Langshan are a chicken with PRESENCE. There is no ignoring the large stately carriage and glistening beetle green sheen to their full black plumage. The Langshan’s large size coupled with light bone, full breast, white skin and particularly light meat have made it a table favorite, while the hens' prolific egg laying place it firmly in the dual purpose category. Langshan are fast growing for an old time breed though exhibition males can take some extra time to come into their full feathered glory. Hens are very hardy and begin laying dark rose brown eggs around six months old. Langshan has two distinctive characteristics – long legs and a 'U' shape in profile.
This feather footed breed
reached U.S. shores around 1880 via England where it is known as the “Croad
Langshan” in honor of its importer, Major A.C. Croad. The Langshan takes its name from Langshanije
in the Hunan Province of China which has a climate and soils very similar to those
located here in Central Virginia where this breed has done so well on our
farm. The foundation of our ‘A’ Line is
a trio from Wilbur Hanley of North Carolina, and our ‘B’ line began with the
cross of a Duane Urch hen with the Hanley cockerel pictured to the left.
can be damaged by frostbite
SILKIES & SIZZLES

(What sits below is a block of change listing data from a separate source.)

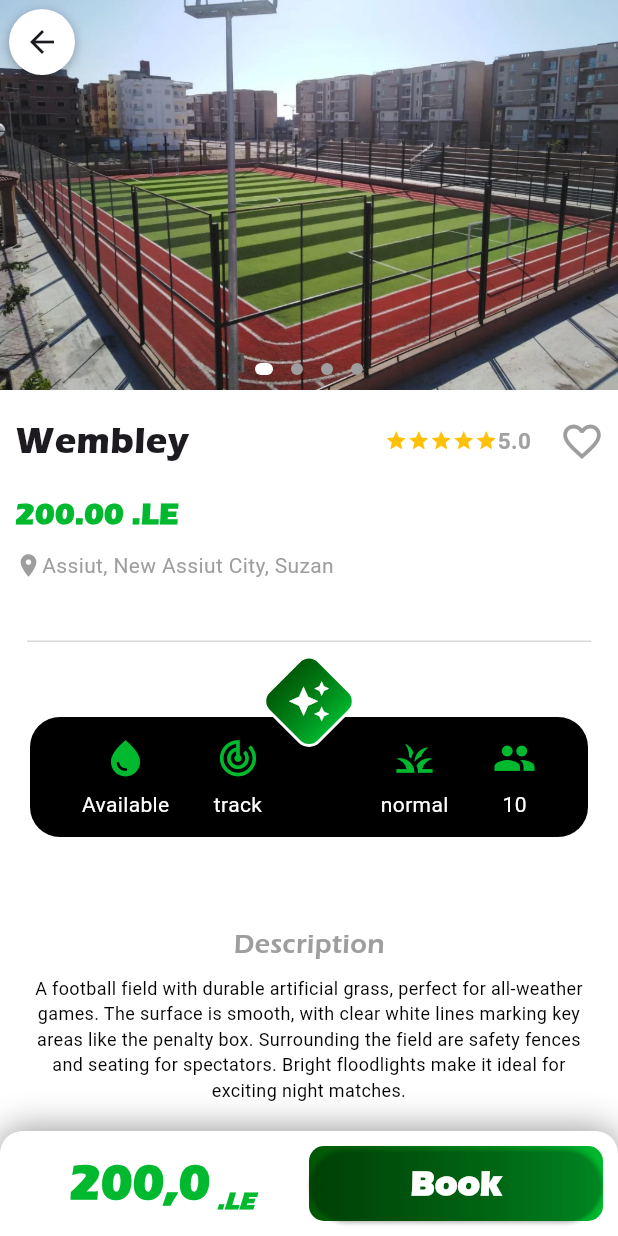
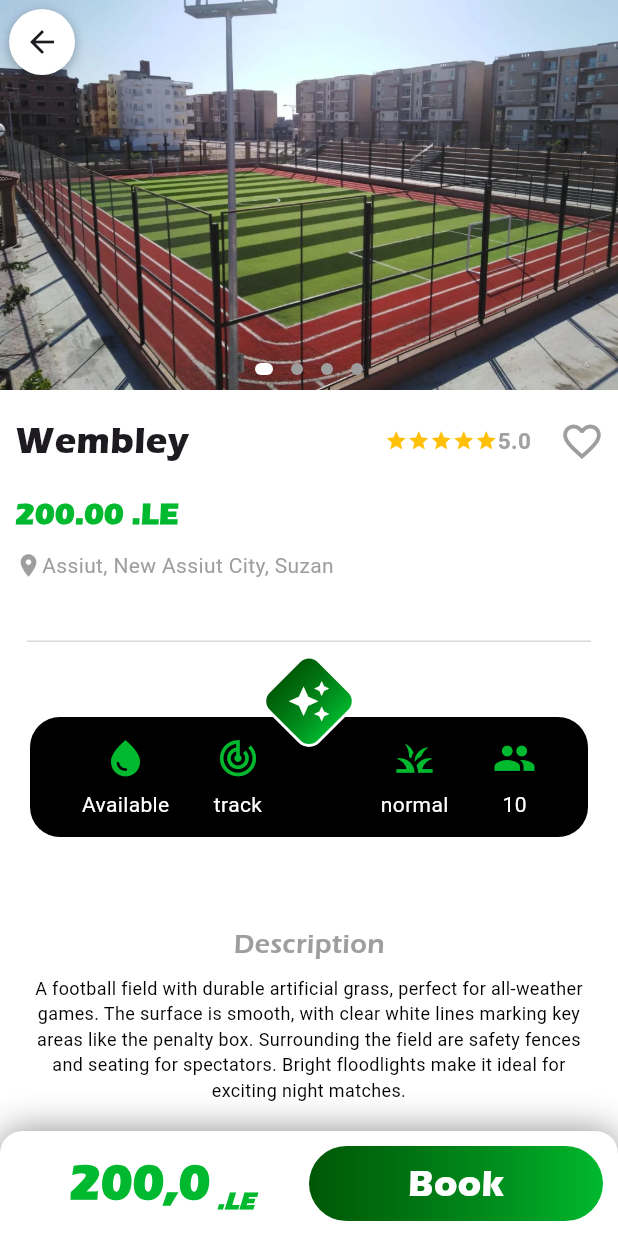
Before and after one commit to soliman512/Graduation-project, a Flutter app: the Stadium_info_playerPG screen opened by its route, on a phone screen of 412 x 824 dp. Run offline on Flutter 3.47's test engine with Material 3 defaults, Android fonts, the phone set to English and light mode, and no system bars; our stand-ins replace animated_toggle_switch, cloud_firestore, firebase_auth, firebase_core, google_sign_in, image_picker and 2 more; missing offline and left inert: day_night_time_picker, flutter_rounded_date_picker; accounts and stored records are empty.

Commit message:
stadium information enhancing --button

```diff
--- a/lib/stadium_information_player_pg/stadium_information_player_pg.dart
+++ b/lib/stadium_information_player_pg/stadium_information_player_pg.dart
@@ -1,6 +1,5 @@
 import 'package:flutter/material.dart';
 import 'package:graduation_project_main/constants/constants.dart';
-
 
 class Stadium_info_playerPG extends StatefulWidget {
   Stadium_info_playerPG({key});
@@ -738,33 +737,22 @@ class _Stadium_info_playerPGState extends State<Stadium_info_playerPG> {
                 ),
               ),
               Expanded(
+                child: GestureDetector(
+                  onTap: () {
+                    Navigator.pushNamed(context, '/payment');
+                  },
                   child: Container(
                     height: 50.0,
                     decoration: BoxDecoration(
-                      gradient: LinearGradient(
-                        colors: [
-                          Color(0xff005706),
-                          Color(0xff007211),
-                          Color(0xff00911E),
-                          Color(0xff00B92E),
-                        ],
-                      ),
-                      borderRadius: BorderRadius.circular(10.0)),
-                  child: ElevatedButton(
-                    onPressed: () {
-                      Navigator.pushNamed(context, '/payment');
-                    },
-                    style: ButtonStyle(
-                      backgroundColor:
-                          WidgetStateProperty.all(Colors.transparent),
-                    ),
+                        gradient: greenGradientColor,
+                        borderRadius: BorderRadius.circular(30.0)),
+                    child: Center(
                       child: Text(
                         "Book",
                         style: TextStyle(
-                        color: Color.fromARGB(255, 255, 255, 255),
-                        fontSize: 23,
-                        fontWeight: FontWeight.bold,
-                        fontFamily: "eras-itc-bold",
+                            color: Colors.white,
+                            fontFamily: 'eras-itc-bold',
+                            fontSize: 24.0),
                       ),
                     ),
                   ),
```
Lines whose indentation alone changed are shown as unchanged.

Silkies are soft, fluffy and friendly chickens that make wonderful pets. They can be kept in small pens and do not fly above 2 feet. They do need protection from predators and are not know for prolific egg laying. What they do well is hatch eggs. The love to set and make excellent mothers, even the roosters are good with chicks.
We haven't had as much time to work with Silkies so in in the Spring of 2015 we will be significantly reducing our flock to the best two hens and one cock bird. The remainder will be offered for sale.

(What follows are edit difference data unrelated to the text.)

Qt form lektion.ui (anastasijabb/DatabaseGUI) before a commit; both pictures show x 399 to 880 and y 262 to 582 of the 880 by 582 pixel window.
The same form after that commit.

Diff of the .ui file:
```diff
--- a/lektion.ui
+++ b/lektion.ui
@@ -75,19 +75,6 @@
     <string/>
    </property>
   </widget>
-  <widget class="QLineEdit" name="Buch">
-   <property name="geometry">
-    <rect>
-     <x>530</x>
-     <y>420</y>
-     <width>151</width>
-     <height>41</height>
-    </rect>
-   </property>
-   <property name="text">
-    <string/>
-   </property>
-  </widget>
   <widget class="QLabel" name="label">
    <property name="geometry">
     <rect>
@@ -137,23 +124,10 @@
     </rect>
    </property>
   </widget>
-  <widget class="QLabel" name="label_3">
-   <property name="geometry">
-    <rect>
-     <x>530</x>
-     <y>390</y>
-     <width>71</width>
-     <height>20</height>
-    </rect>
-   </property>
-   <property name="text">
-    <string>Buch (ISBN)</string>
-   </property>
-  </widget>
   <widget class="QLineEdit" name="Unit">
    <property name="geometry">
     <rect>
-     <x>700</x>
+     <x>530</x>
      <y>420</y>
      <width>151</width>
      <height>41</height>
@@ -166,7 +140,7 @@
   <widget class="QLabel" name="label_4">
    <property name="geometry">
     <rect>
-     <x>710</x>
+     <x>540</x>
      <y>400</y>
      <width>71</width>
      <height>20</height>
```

COTURNIX a.k.a. JAPANESE QUAIL
Coturnix quail were domesticated in Japan sometime in the 11th century. At that time uzura as they are called, were raised as song birds. While they no longer sing as a canary would, they still make unique calls and are known for gourmet delicacies - eggs and meat. Five quail eggs are equivalent to one extra large chicken egg and they are perfect in salads along equally sized grapes or cherry tomatoes. In the meat department, two quail will make one adult serving.

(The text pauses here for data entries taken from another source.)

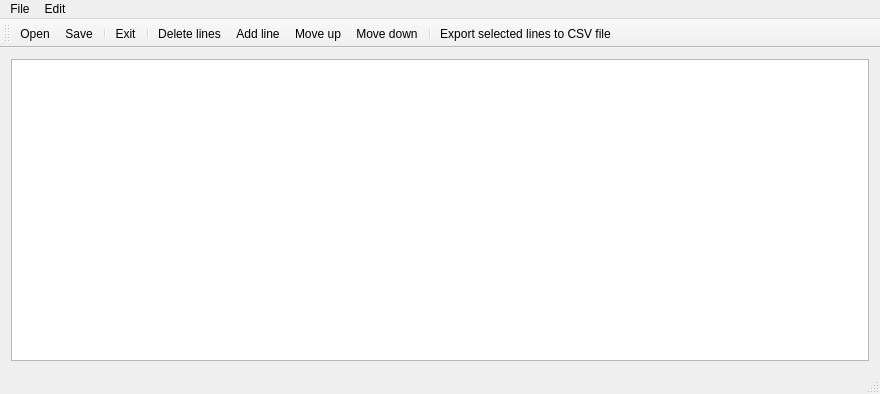
Before: the Qt Designer form IMSProg_editor/ezp_chip_editor.ui in bigbigmdm/IMSProg, drawn with Qt 5.
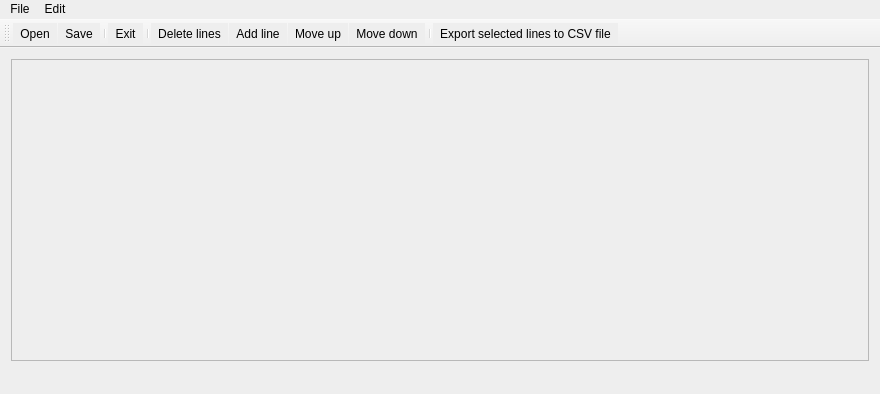
After: the same form once the commit is applied. Icons and pictures are not drawn.

```diff
--- a/IMSProg_editor/ezp_chip_editor.ui
+++ b/IMSProg_editor/ezp_chip_editor.ui
@@ -13,6 +13,9 @@
   <property name="windowTitle">
    <string>IMSProg chip database editor</string>
   </property>
+  <property name="styleSheet">
+   <string notr="true">background:#eee</string>
+  </property>
   <widget class="QWidget" name="centralWidget">
    <layout class="QVBoxLayout" name="verticalLayout">
     <item>
@@ -38,7 +41,7 @@
      <x>0</x>
      <y>0</y>
      <width>880</width>
-     <height>22</height>
+     <height>24</height>
     </rect>
    </property>
    <widget class="QMenu" name="menuFile">
```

Though they are classified as game birds and should be fed game bird feed, a special license is not needed to raise these friendly little birds. Coturnix quail are easy to care for, require minimal space and reach sexual maturity (begin laying eggs) at only 6 to 8 weeks! They even come in a variety of color patterns. At Graystem we raise Jumbo Brown (aka Pharoah) the wild color, English White, the darker brown Tibetan (aka British Range) and Tuxedo which is a white patterned cross of the others.
Pictured to the left in front, a Pharoah, and in back, a Tibetan.
We currently have three young peachicks - a pure white, an India Blue - the traditional color, and a pied India Blue. In the Autumn we will import a young pair of Buford Bronze.
Black Langshan, Mottled
Houdan, White Dorking, Rhode Island Red
Price each, straight run:
Day old to 1 week - $7.00
One to 3 weeks - $7.50
3 – 6 weeks - $9.00
6 – 10 weeks - $12.00
10 weeks to point of lay - $15.00
< 1 year layers - $20.00
Eggs - $40.00 per dozen plus shipping
Show potential birds priced individually
Day old to 1 week - $7.00
One to 3 weeks - $7.50
3 – 8 weeks - $9.00
8 - 10 weeks - $15.00
Over 10 weeks, priced individually by show & breeding qualities
Day old to 1 week - $15.00
One to 3 weeks - $18.00
3 – 9 weeks - $22.00
9 weeks and up – priced individually by show & breeding qualities
Eggs - $65.00 per dozen including shipping
Barnyard Mixes, including Easter and Olive Eggers:
Day old to 1 week - $5.00
One to 3 weeks - $5.50
3 – 6 weeks - $7.00
6 – 10 weeks - $10.00
10 weeks to point of lay - $12.00
< 1 year layers - $20.00
Eggs - $20.00 per dozen pick up only